Every line with "Authorization" in it must be copied from the data.

[Opening PROVIDED INFORMATION section]

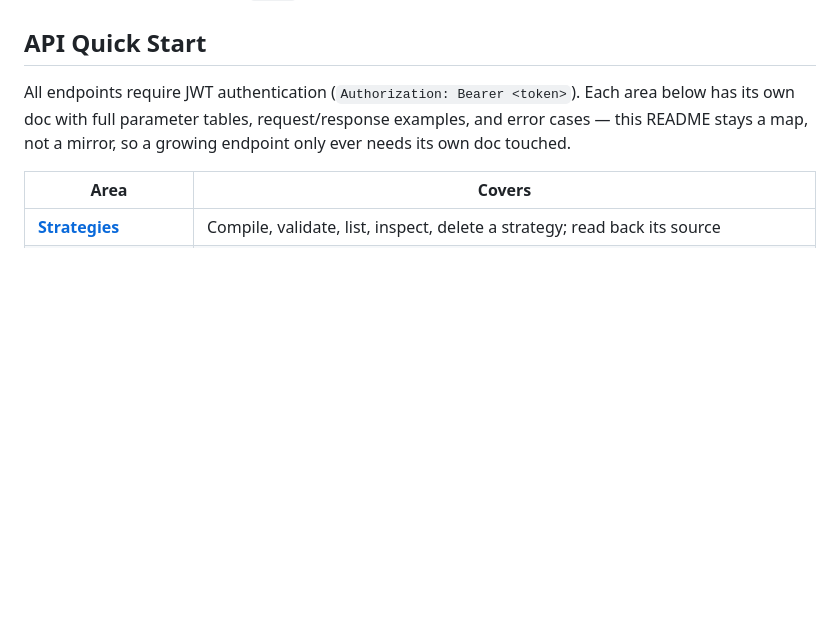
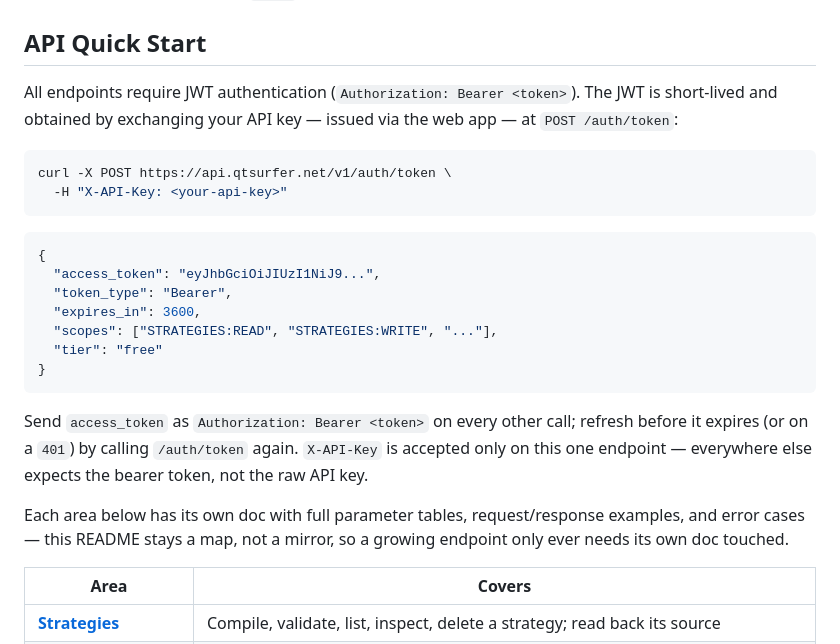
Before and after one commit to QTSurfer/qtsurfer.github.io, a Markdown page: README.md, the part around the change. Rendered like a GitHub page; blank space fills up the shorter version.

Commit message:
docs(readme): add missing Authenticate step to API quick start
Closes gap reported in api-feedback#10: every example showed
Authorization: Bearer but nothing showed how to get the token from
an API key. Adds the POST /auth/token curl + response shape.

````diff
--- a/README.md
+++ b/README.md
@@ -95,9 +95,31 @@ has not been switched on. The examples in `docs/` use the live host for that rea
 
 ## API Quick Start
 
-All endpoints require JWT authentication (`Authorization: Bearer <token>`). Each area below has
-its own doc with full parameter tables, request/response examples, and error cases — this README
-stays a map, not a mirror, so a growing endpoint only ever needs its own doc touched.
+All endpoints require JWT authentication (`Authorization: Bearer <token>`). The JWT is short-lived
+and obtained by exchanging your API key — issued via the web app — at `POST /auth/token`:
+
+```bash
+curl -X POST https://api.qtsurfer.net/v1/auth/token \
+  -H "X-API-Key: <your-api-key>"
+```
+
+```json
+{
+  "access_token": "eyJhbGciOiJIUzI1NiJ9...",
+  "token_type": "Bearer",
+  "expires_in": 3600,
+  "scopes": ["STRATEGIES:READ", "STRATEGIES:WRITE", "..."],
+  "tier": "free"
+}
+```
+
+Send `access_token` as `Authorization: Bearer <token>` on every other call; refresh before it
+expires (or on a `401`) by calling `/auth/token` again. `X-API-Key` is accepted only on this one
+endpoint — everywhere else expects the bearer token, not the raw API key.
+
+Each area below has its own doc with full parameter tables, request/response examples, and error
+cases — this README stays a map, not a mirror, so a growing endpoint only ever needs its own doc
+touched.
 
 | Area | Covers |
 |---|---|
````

[Closing PROVIDED INFORMATION section]

- _REPLY_
Authorization: Bearer but nothing showed how to get the token from
-All endpoints require JWT authentication (`Authorization: Bearer <token>`). Each area below has
+All endpoints require JWT authentication (`Authorization: Bearer <token>`). The JWT is short-lived
+Send `access_token` as `Authorization: Bearer <token>` on every other call; refresh before it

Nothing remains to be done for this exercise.